Directions for this task.
What you write must match the records exactly, except for the images, which are left out.

Extracted data entries:
···

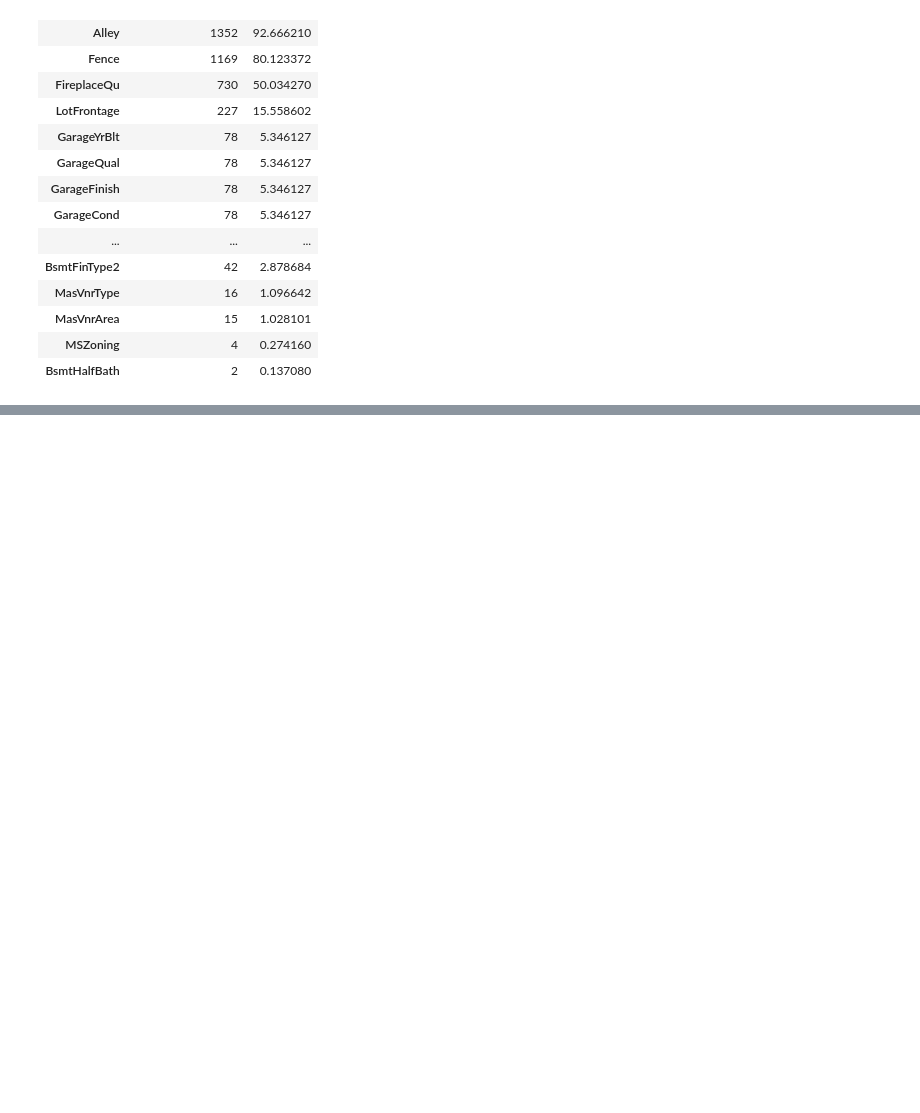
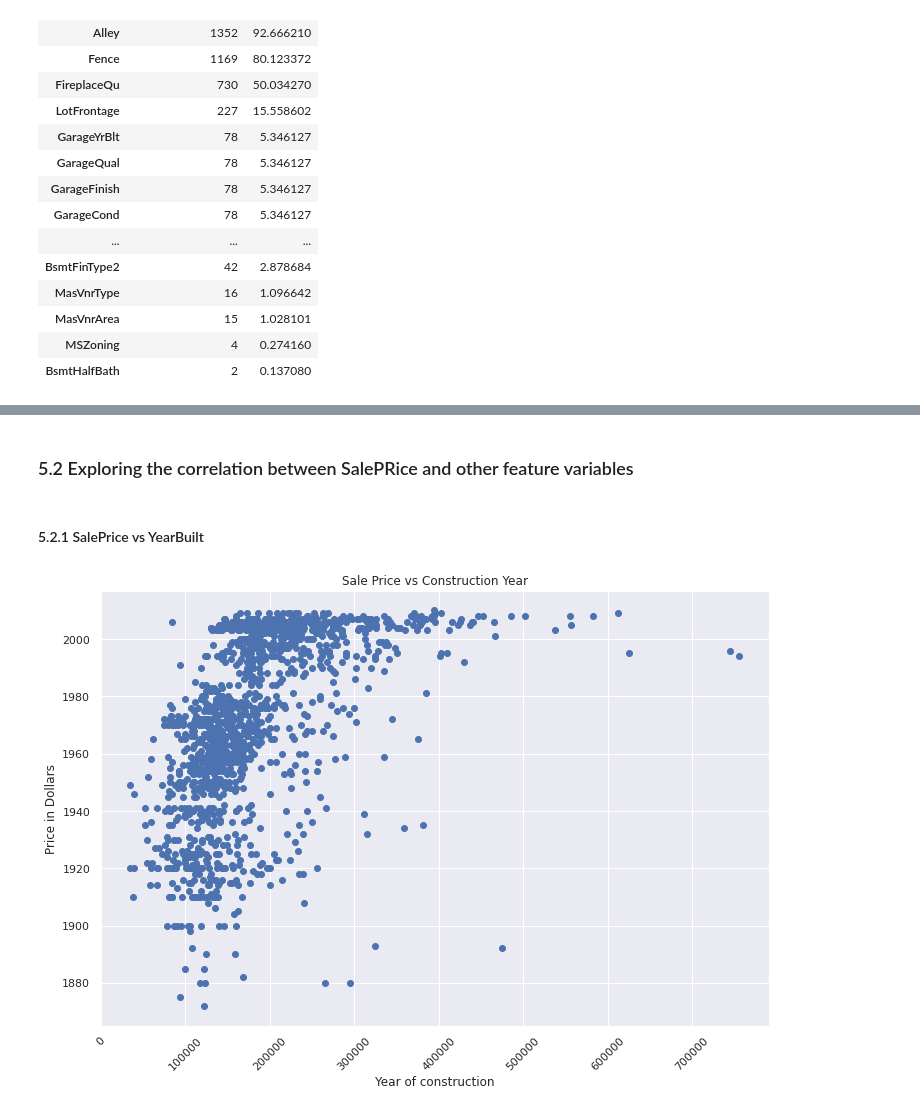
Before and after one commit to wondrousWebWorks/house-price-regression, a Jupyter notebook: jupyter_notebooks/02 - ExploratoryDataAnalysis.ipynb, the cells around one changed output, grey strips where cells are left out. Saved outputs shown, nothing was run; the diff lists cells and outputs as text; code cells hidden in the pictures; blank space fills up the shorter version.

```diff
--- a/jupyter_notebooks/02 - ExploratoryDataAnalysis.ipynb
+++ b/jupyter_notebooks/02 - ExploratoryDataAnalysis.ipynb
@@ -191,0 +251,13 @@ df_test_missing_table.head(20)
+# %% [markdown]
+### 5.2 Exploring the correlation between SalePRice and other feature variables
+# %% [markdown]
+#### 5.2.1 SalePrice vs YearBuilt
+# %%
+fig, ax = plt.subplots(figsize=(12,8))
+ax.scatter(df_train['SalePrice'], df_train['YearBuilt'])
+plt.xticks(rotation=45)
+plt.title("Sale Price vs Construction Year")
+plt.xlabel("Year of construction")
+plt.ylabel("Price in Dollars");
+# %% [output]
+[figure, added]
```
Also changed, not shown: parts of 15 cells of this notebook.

···

Output for this task.
Before and after one commit to wondrousWebWorks/house-price-regression, a Jupyter notebook: jupyter_notebooks/02 - ExploratoryDataAnalysis.ipynb, the cells around one changed output, grey strips where cells are left out. Saved outputs shown, nothing was run; the diff lists cells and outputs as text; code cells hidden in the pictures; blank space fills up the shorter version.

```diff
--- a/jupyter_notebooks/02 - ExploratoryDataAnalysis.ipynb
+++ b/jupyter_notebooks/02 - ExploratoryDataAnalysis.ipynb
@@ -191,0 +251,13 @@ df_test_missing_table.head(20)
+# %% [markdown]
+### 5.2 Exploring the correlation between SalePRice and other feature variables
+# %% [markdown]
+#### 5.2.1 SalePrice vs YearBuilt
+# %%
+fig, ax = plt.subplots(figsize=(12,8))
+ax.scatter(df_train['SalePrice'], df_train['YearBuilt'])
+plt.xticks(rotation=45)
+plt.title("Sale Price vs Construction Year")
+plt.xlabel("Year of construction")
+plt.ylabel("Price in Dollars");
+# %% [output]
+[figure, added]
```
Also changed, not shown: parts of 15 cells of this notebook.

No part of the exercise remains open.